Fashion design is a significant creative industry and therefore the relevant settings of intellectual property law matter. This article focuses on a common law jurisdiction (Australia) with an emergent creative fashion industry and a civil law jurisdiction with a well-established industry dominated by global fashion houses (Italy). There are considerable differences between these jurisdictions as far as the scope and availability of IP remedies are concerned. However, the focus here is on registration of non-traditional (shape, pattern, decorative) trademarks in particular, since this is a relatively new option that has generated considerable interest in the contemporary brand-driven fashion industry. The article concludes that both jurisdictions adopt formally different approaches to arrive nonetheless at similar outcomes, allowing registration only in a narrow category of cases and placing restrictions on what constitutes infringement. Although it is difficult to argue that levels of protection are not appropriate, there is considerable uncertainty about outcomes because complex governing principles require fine judgments. Such uncertainty domestically and between jurisdictions is detrimental to smaller players and new entrants without the necessary resources to navigate complex and evidence-driven legal issues.
|Number of pages||30|
|Journal||IIC International Review of Intellectual Property and Competition Law|

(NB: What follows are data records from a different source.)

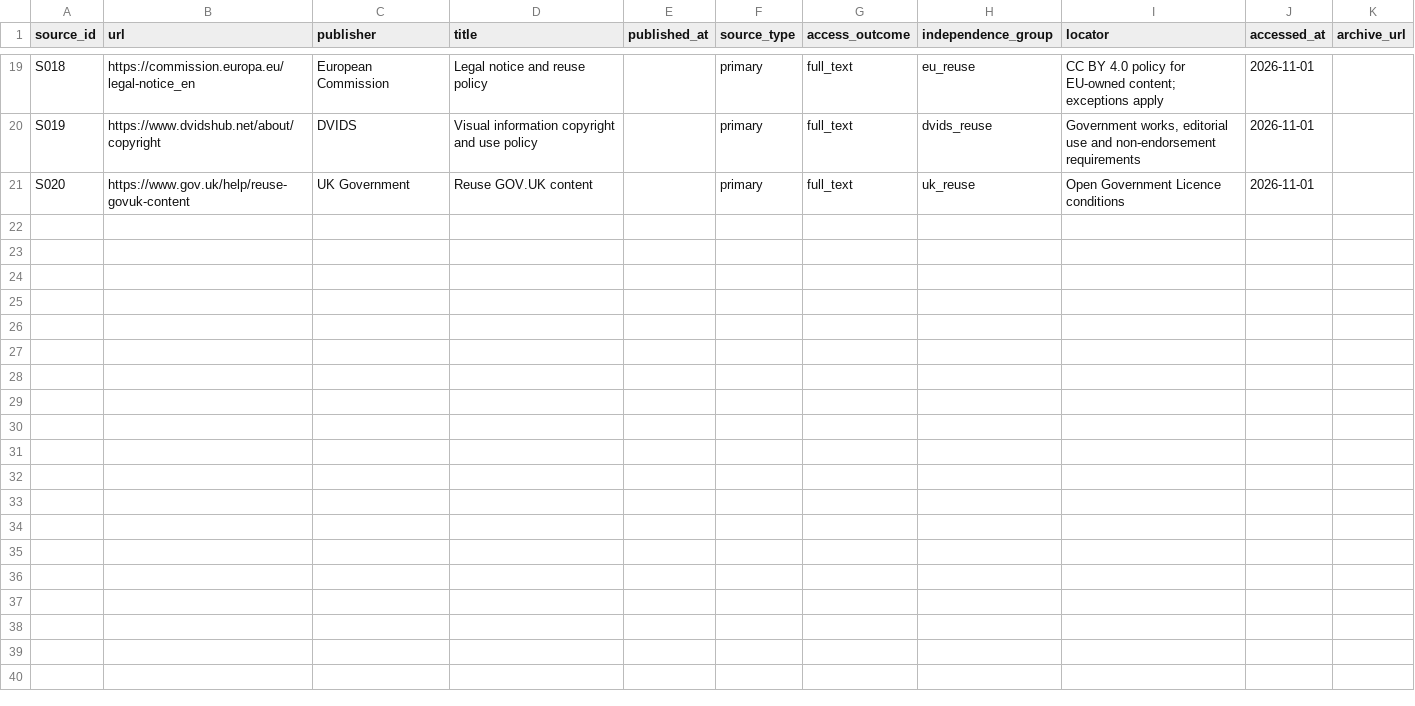
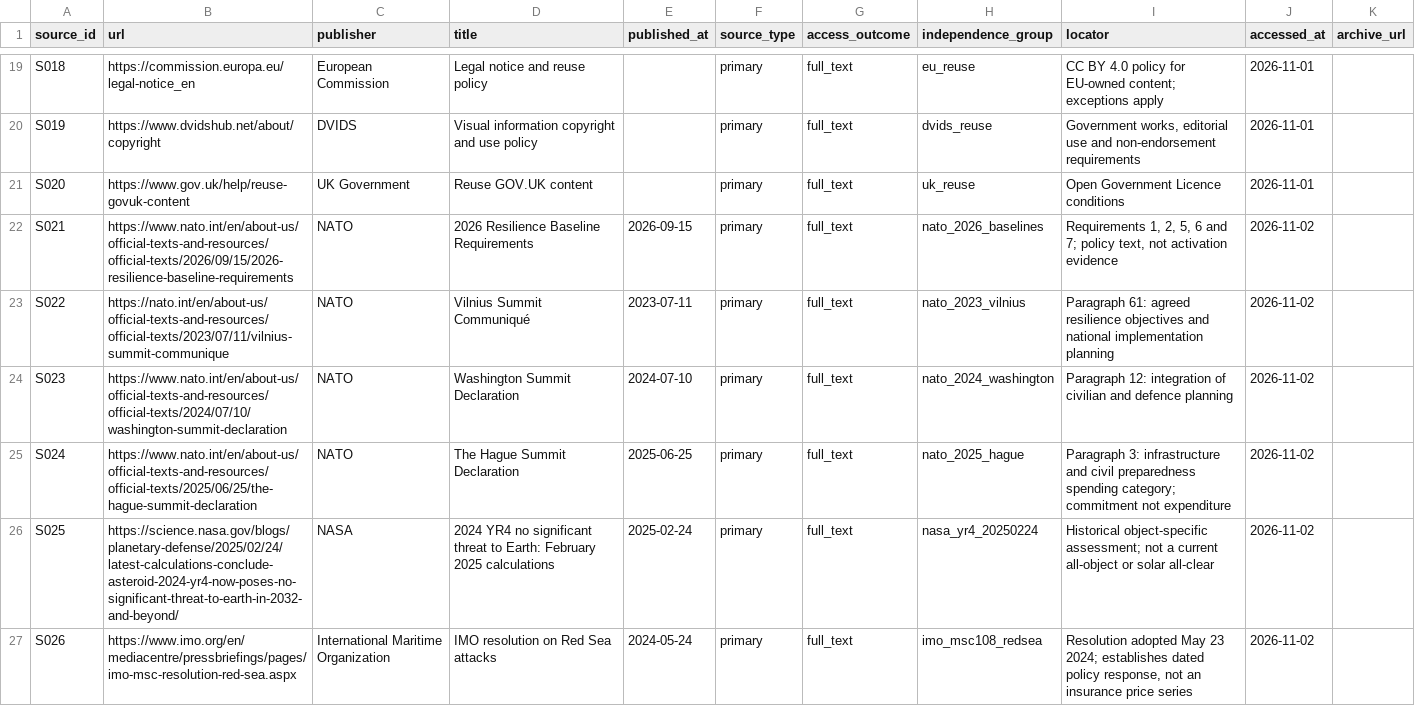
Before and after one commit to dtrezise/DoomsdayWatch, a CSV file: data/sources.csv, drawn as a sheet; only a part is shown, gaps mark what is left out; the diff names each change by its address in the sheet, - before the commit and + after, or states it on an @@ line.

Commit message:
Report NATO civilian readiness requirements with 2023–2025 policy context

```diff
--- a/data/sources.csv
+++ b/data/sources.csv
+row 22: S021 | https://www.nato.int/en/about-us/official-texts-and-resources/official-texts/2026/09/15/2026-resilience-baseline-requirements | NATO | 2026 Resilience Baseline Requirements | 2026-09-15 | primary | full_text | nato_2026_baselines | Requirements 1, 2, 5, 6 and 7; policy text, not activation evidence | 2026-11-02
+row 23: S022 | https://nato.int/en/about-us/official-texts-and-resources/official-texts/2023/07/11/vilnius-summit-communique | NATO | Vilnius Summit Communiqué | 2023-07-11 | primary | full_text | nato_2023_vilnius | Paragraph 61: agreed resilience objectives and national implementation planning | 2026-11-02
+row 24: S023 | https://www.nato.int/en/about-us/official-texts-and-resources/official-texts/2024/07/10/washington-summit-declaration | NATO | Washington Summit Declaration | 2024-07-10 | primary | full_text | nato_2024_washington | Paragraph 12: integration of civilian and defence planning | 2026-11-02
+row 25: S024 | https://www.nato.int/en/about-us/official-texts-and-resources/official-texts/2025/06/25/the-hague-summit-declaration | NATO | The Hague Summit Declaration | 2025-06-25 | primary | full_text | nato_2025_hague | Paragraph 3: infrastructure and civil preparedness spending category; commitment not expenditure | 2026-11-02
+row 26: S025 | https://science.nasa.gov/blogs/planetary-defense/2025/02/24/latest-calculations-conclude-asteroid-2024-yr4-now-poses-no-significant-threat-to-earth-in-2032-and-beyond/ | NASA | 2024 YR4 no significant threat to Earth: February 2025 calculations | 2025-02-24 | primary | full_text | nasa_yr4_20250224 | Historical object-specific assessment; not a current all-object or solar all-clear | 2026-11-02
+row 27: S026 | https://www.imo.org/en/mediacentre/pressbriefings/pages/imo-msc-resolution-red-sea.aspx | International Maritime Organization | IMO resolution on Red Sea attacks | 2024-05-24 | primary | full_text | imo_msc108_redsea | Resolution adopted May 23 2024; establishes dated policy response, not an insurance price series | 2026-11-02
```
Also changed, not shown: data/baselines.csv, data/claims.csv, 15 other files.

|Early online date||18 Oct 2019|
|Publication status||Published - 1 Nov 2019|